Starting today and running until November 1st, 2010, there is a non-profit raffle being held at Heathsouth Rehabilitation Hospital in Mechanicsburg, Pennsylvania. The prize for this raffle is the fire bucket (shown above) that I created especially for this fund raising event.

All of the proceeds will be going to support Rehab Vision, the hospital's charitable wing. All of the proceeds will be used to help those patients in great financial need.

Tickets are $10.00 (ten dollars) each. The drawing will be held at the hospital on November 6th, 2010. Deadline for ticket entry is Nov. 1st. Tickets can be purchased by mailing a check to;

Theresa O'Keefe c/o
Rehab Vision
Healthsouth Hospital
175 Lancaster Blvd.
Mechanicsburg, PA 17055
(717) 691-3700 ex.5029

Please include a self-addressed stamped envelope so that you can receive your ticket. You may purchase as many tickets as you like but please remember to return each half of every ticket stub with your name and contact information back to the hospital so that if you do win you can be notified...entry deadline November 1st!

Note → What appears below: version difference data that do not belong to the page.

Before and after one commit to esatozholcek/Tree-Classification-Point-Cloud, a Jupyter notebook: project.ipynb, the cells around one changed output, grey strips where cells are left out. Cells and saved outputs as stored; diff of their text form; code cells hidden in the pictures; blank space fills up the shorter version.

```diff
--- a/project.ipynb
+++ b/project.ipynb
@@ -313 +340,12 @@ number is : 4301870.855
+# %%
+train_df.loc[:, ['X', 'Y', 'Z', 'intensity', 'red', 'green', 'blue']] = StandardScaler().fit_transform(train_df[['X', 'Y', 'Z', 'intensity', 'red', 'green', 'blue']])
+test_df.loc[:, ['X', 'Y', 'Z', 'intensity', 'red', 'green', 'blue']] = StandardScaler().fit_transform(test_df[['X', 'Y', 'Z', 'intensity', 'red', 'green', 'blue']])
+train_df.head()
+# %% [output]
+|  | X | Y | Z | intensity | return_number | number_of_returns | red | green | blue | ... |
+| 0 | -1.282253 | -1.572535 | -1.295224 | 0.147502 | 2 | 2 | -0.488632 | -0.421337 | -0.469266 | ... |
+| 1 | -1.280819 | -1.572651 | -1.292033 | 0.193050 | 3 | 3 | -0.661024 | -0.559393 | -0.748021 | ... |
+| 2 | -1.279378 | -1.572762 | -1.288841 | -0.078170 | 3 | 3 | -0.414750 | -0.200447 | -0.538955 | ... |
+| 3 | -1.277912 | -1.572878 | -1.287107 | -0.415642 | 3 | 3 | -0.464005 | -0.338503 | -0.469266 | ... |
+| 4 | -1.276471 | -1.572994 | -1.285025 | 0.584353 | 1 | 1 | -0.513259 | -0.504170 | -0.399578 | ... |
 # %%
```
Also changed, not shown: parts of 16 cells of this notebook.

You may use your cancelled checks as a tax deduction as this is a non-profit organization charitable event.

The bucket shape is based upon the design of George Washington's fire buckets, the buckets he purchased in Philadelphia in 1790 for the first Presidential offices. The hand-painted folk-art eagle design is inspired from an original American fire bucket from the early 19th century. It is one of the finest fire buckets I have ever created. The motto upon the ribbon, "Pro Bono Publico" translates from Latin as, "For the Public Good". It is a very traditional verse found on early fire buckets and it holds as true today as then. The bucket is 13" tall to the rim and is an authentic recreation in every detail.

You are welcome to post questions in the comment section of this post.

My best,
Steven Lalioff